Rabbit trudged in, retracing his own footprints and sat down heavily in one of the reinforced wooden chairs which complained under his weight. He sat, slumped, arms folded tightly, facing the southern wall, staring at it as if he were watching a tragedy unfold from its blank, grey, concrete surface. His tears started afresh and he whimpered slightly in the silence.
“The year was nineteen hundred and nineteen,” The Spine continued. “Col. Peter A. Walter III had just come back from the front lines with us and although he had a career as a military man in peacetime to look forward to, we robots were at a loss. His father, The First and his brother, The Second decided we should be recommissioned to suit our original purpose as singing automatons and all of our weaponry was removed. Although The Jon and I transitioned fairly well, (with Jon, most of the painful things in life were easily forgettable, I think) Rabbit just could not seem to get his spark lit. He was literally a shell of his former self. This practically broke the heart of our then one-and-only Walter Girl, Melissa and certainly pained The First, greatly.”
“Rabbit was in love with a Walter Girl?” Steve cried, astounded.
“Oh, no, no. Not that Melissa...” The Spine groaned. “If you’re going to interrupt me, Steven...”
Steve knew when The Spine said his name like that he was serious. “Sorry. Right. I’ll be quiet. Not a peep.” He made a motion with his left hand as if turning a key between his lips.
The Spine gave him a wilting look before continuing. “Rabbit was and is a sensitive sort of robot and seeing such a huge loss of life for such a foolish reason was incredibly hard on him. He didn’t like to be around The Jon and I very much at that time because we reminded him of what we’d been through together. Even when we played lively songs and made people smile, he just went through the motions. At that time and for many years we didn’t write our own songs, only played the popular tunes of the day, just as our human counterparts did. They were all rather cheery and fun and although Rabbit sounded just fine, you could tell there was no joy in his singing.

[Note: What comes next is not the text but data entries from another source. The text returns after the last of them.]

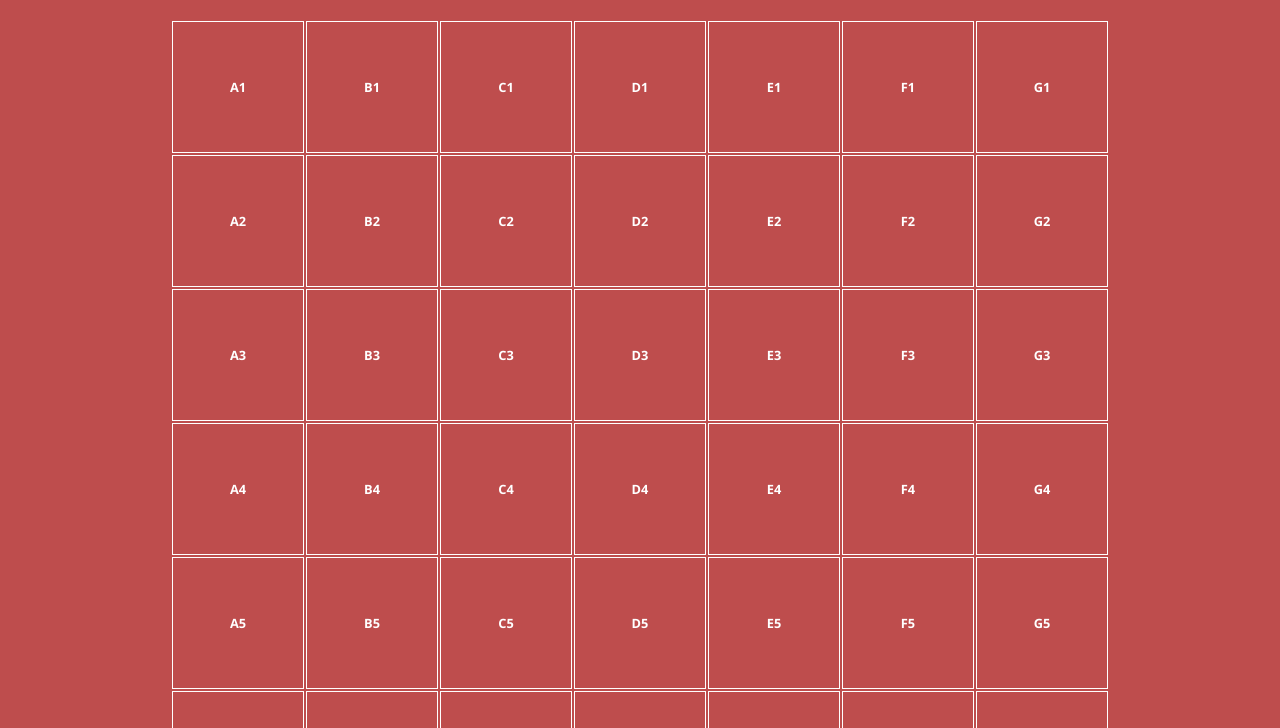
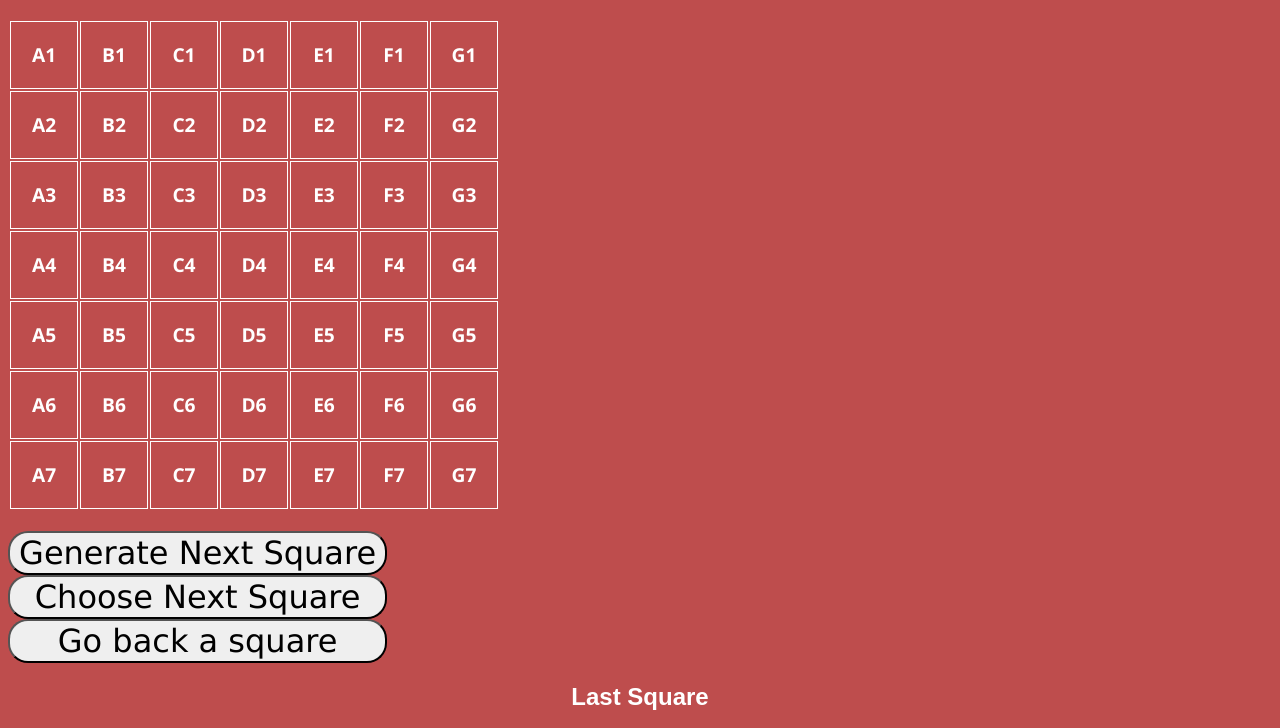
Before and after one commit to Puzzl3d3d/aaa.github.io, a plain HTML site: page PirateGame/index.html in a window 1280 px wide. Shown: the part 61-789 px from the top of the page. Drawn offline with Linux system fonts and the light colour scheme.

Commit message:
Update style.css

```diff
--- a/PirateGame/style.css
+++ b/PirateGame/style.css
@@ -19,23 +19,29 @@ h1,h2,p,li {
 }
 th {
     font-family:'Segoe UI', Tahoma, Geneva, Verdana, sans-serif;
-    width: 10vw;
-    height: 10vw;
-    font-size: 0.8rem;
+    width: 5vw;
+    height: 5vw;
+    font-size: 1.2rem;
     color: var(--text-color);
     border: 1px solid white;
 }
 table {
-    margin: auto;
     margin-bottom: 20px;
 }
 .buttons {
     display: flex;
-    flex-direction: row;
+    flex-direction: column;
+    justify-content: space-around;
+    width: 30%;
+}
+button {
+    width: 100%;
+    height: 20%;
+    font-family:'Lucida Sans', 'Lucida Sans Regular', 'Lucida Grande', 'Lucida Sans Unicode', Geneva, Verdana, sans-serif;
+    border-radius: 20px;
+    font-size: 2rem;
+}
+.container {
+    display: flex;
     justify-content: space-around;
 }
-button {
-    width: 25%;
-    height: 50px;
-    font-family:'Lucida Sans', 'Lucida Sans Regular', 'Lucida Grande', 'Lucida Sans Unicode', Geneva, Verdana, sans-serif
-}
```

“The only comfort Rabbit had was being with his ‘Pappy’. The First felt so badly for him, he allowed Rabbit to tag along practically wherever he went. He let him be his assistant, even though he had Melissa to help him with whatever he needed; he’d ask Rabbit to fetch him a sandwich or open doors or turn off the lights--anything to make him feel needed and wanted and to keep him busy. It must have been exhausting. So when this rift started opening in one of the basement labs, Rabbit was there.
“It happened incredibly quickly, opening and closing so fast it couldn’t be measured. For a while it seemed as if it were simply gaping open but The First dared not explore it. He studied it and took readings, trying to learn from it and also be on alert should anything emerge from it. As it started to slow down, The First realized that the rift was in fact opening for exactly one minute and closing again. Measurements were taken and a frequency was established. The duration between the events was increasing at exactly a factor of 42. When it stretched down to about an hour and a half between opening and closing, The First knew that the next time it opened would be in about three days. He marked the time and waited. He planned to send a non-sentient robot in to collect a sample and come back out in less than the minute it would be open. The next time it would be open after that wouldn’t be for another four months. When the rift opened again three days later, no one was prepared for what happened.”